But, though I was fascinated by statues and holy pictures, and carried around my rosary like all my RC friends, looking on wistfully as they made their First Communions in full bridal splendour, I wasn’t really ripe for conversion. Aunty A, the Belfast Catholic who lived next door to us would tease my mother by referring to us as “Separated brethren” but I knew that, like Sister Theresa my form teacher and Sister St Francis who taught me French, she prayed regularly that we might recognise our errors and join the True Church.
Even then, I found that vaguely disturbing.
Of course, I didn’t want to go to hell….and there were enough stories of souls in torment to give me a very clear picture of what that might entail….but I liked my own church, where the incense and vestments were far more awe-inspiring than the guitars and Kum-bay-ah of the Convent chapel. If I’d been 10 years older, and grown up before Vatican 2, I might have seen things differently, but the reformed liturgy of the late 60s just didn’t hit the spot for me. I needed full liturgical drama, Mozart and mystery.
But one thing I’ve never forgotten from those First Friday Masses, squashed uncomfortably into the lower school pews, to the south of the altar.
“The Mass is ended. Go in peace” the priest would direct us, before departing himself, an imposing figure flanked by servers.
But the nuns sang on, so for a few minutes at least we went nowhere. Instead I would watch, week after week, as the vestry door opened and Father X, stripped of his gorgeous vestments, and now a pedestrian figure in clerical black, came quietly back into the chapel to kneel in a back pew.
Nobody ever told me what was happening, but I somehow knew that he was thanking God for the miracle he had just been a part of, and praying for grace and strength before he left that place…
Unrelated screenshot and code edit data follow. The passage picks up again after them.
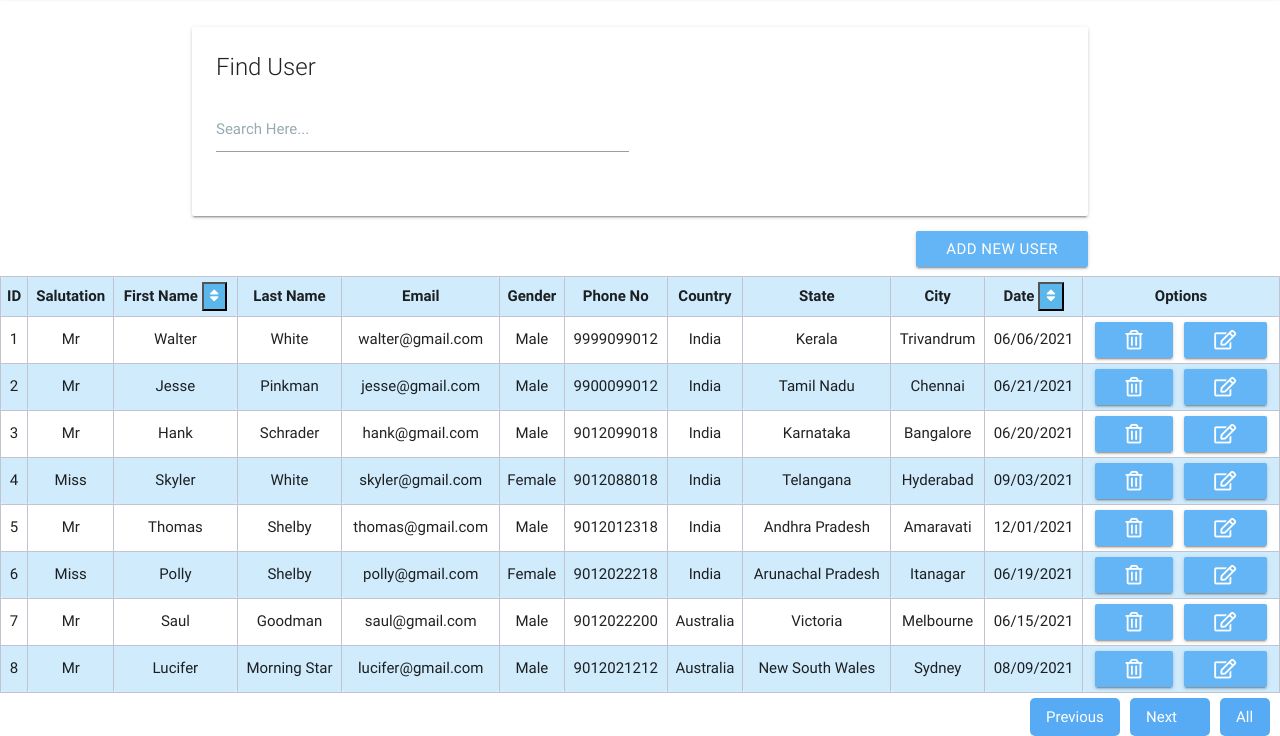
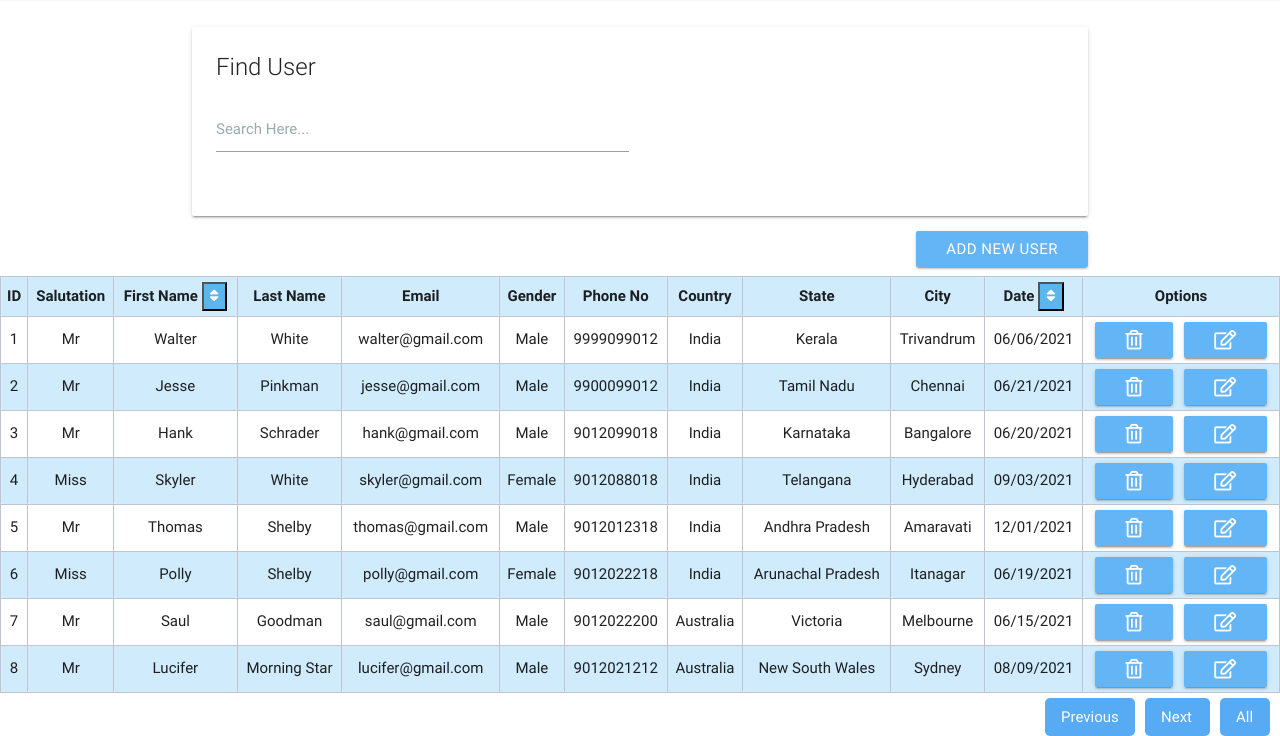
Before and after one commit to nithyakgeethanand/User-Datatable, a plain HTML site: page index.html in a window 1280 px wide. Shown: the part 67-803 px from the top of the page. Drawn offline with nearby package versions, Linux system fonts and the light colour scheme.

Commit message:
pagination style

```diff
--- a/index.html
+++ b/index.html
@@ -157,7 +157,7 @@
 
       <div class="pagination">
           <a href="#" id="previ" style="background: #56ABF4; width: 90px; margin-right: 10px; padding-right: 10px; ">Previous</a>
-          <a href="#" id="next" style="background: #56ABF4; width: 80px; margin-right: 10px;">Next</a>
+          <a href="#" id="next" style="background: #56ABF4; width: 65px; margin-right: 10px;">Next</a>
           <a href="#" id="all" style="background: #56ABF4; width: 50px; margin-right: 10px;">All</a>
       </div>
 
```
Also changed, not shown: app.js (+3 -14 lines).
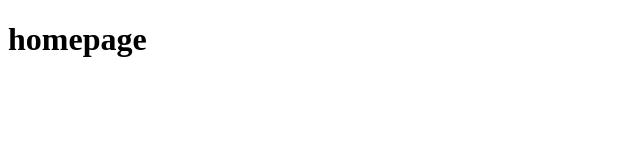
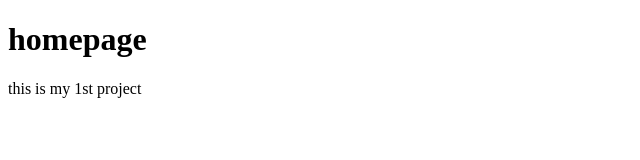
Before and after one commit to sahilgonde/Ecom_web, a plain HTML site: page index.html in a window 1280 px wide. Shown: the whole page, without its empty margins (0-640 px from the left). Drawn offline with Linux system fonts and the light colour scheme.

Commit message:
changes added

```diff
--- a/index.html
+++ b/index.html
@@ -7,5 +7,6 @@
 </head>
 <body>
     <h1>homepage</h1>
+    <p> this is my 1st project</p>
 </body>
 </html>
```
Also changed, not shown: 1 other file.
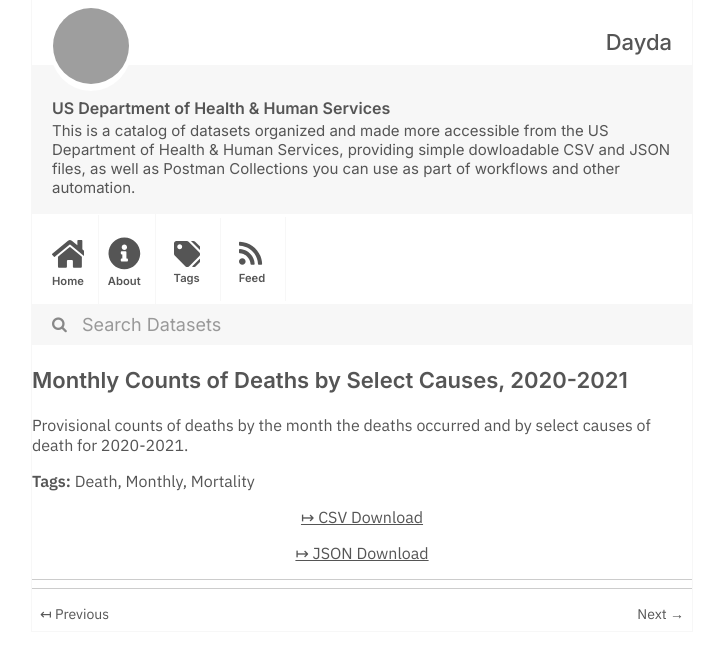
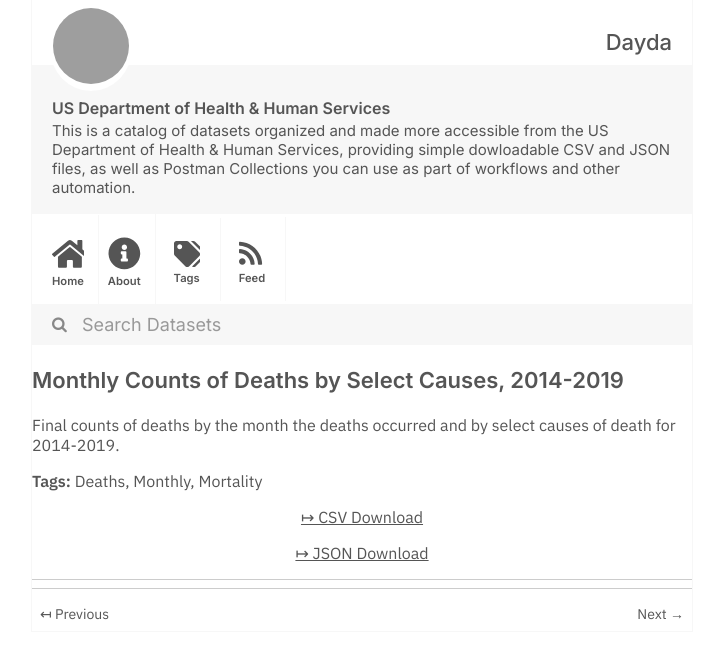
Before and after one commit to dayda-entities/us-department-of-health-and-human-services, a Jekyll site: the page built from _posts/2021-03-16-monthly-counts-of-deaths-by-se.md, in a window 1280 px wide, cut to the strip 0-659 px from the top of the page. Shown: the whole strip, without its empty margins (278-1001 px from the left). Built offline with Jekyll 4.4.1, drawn with Linux system fonts in a browser that asks for light colours; grey boxes are pictures that could not be loaded.

```diff
--- a/_posts/2021-03-16-monthly-counts-of-deaths-by-se.md
+++ b/_posts/2021-03-16-monthly-counts-of-deaths-by-se.md
@@ -1,17 +1,17 @@
 ---
-title: 'Monthly Counts of Deaths by Select Causes, 2020-2021'
-created: '2021-03-16T19:25:19.177498'
-modified: '2021-03-16T19:25:19.177505'
+title: 'Monthly Counts of Deaths by Select Causes, 2014-2019'
+created: '2021-03-16T18:50:55.805066'
+modified: '2021-03-16T18:50:55.805073'
 state: active
 type: dataset
 tags:
-  - Death
+  - Deaths
   - Monthly
   - Mortality
 groups: []
-csv_url: 'https://data.cdc.gov/api/views/9dzk-mvmi/rows.csv?accessType=DOWNLOAD'
-json_url: 'https://data.cdc.gov/api/views/9dzk-mvmi/rows.json?accessType=DOWNLOAD'
+csv_url: 'https://data.cdc.gov/api/views/bxq8-mugm/rows.csv?accessType=DOWNLOAD'
+json_url: 'https://data.cdc.gov/api/views/bxq8-mugm/rows.json?accessType=DOWNLOAD'
 layout: post
 
 ---
-Provisional counts of deaths by the month the deaths occurred and by select causes of death for 2020-2021.
+Final counts of deaths by the month the deaths occurred and by select causes of death for 2014-2019.
```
At the end of the Eucharist now, I say a quick prayer with choristers and servers, and then head straight to the west door for the weekly ritual of handshakes, hugs and greetings which seems integral to maintaining our community. As an extrovert I love that, of course, but I know I miss out on something. The danger of plunging immediately into relationships at the porch is that I might just be seduced into thinking it’s all about me, and the wonder of the Eucharist is too easily overlaid by the joys and concerns I encounter straight afterwards. Of course, they too are part of the worship...but so is the pause, the recognition that something amazing has happened, the time aside to say thank you.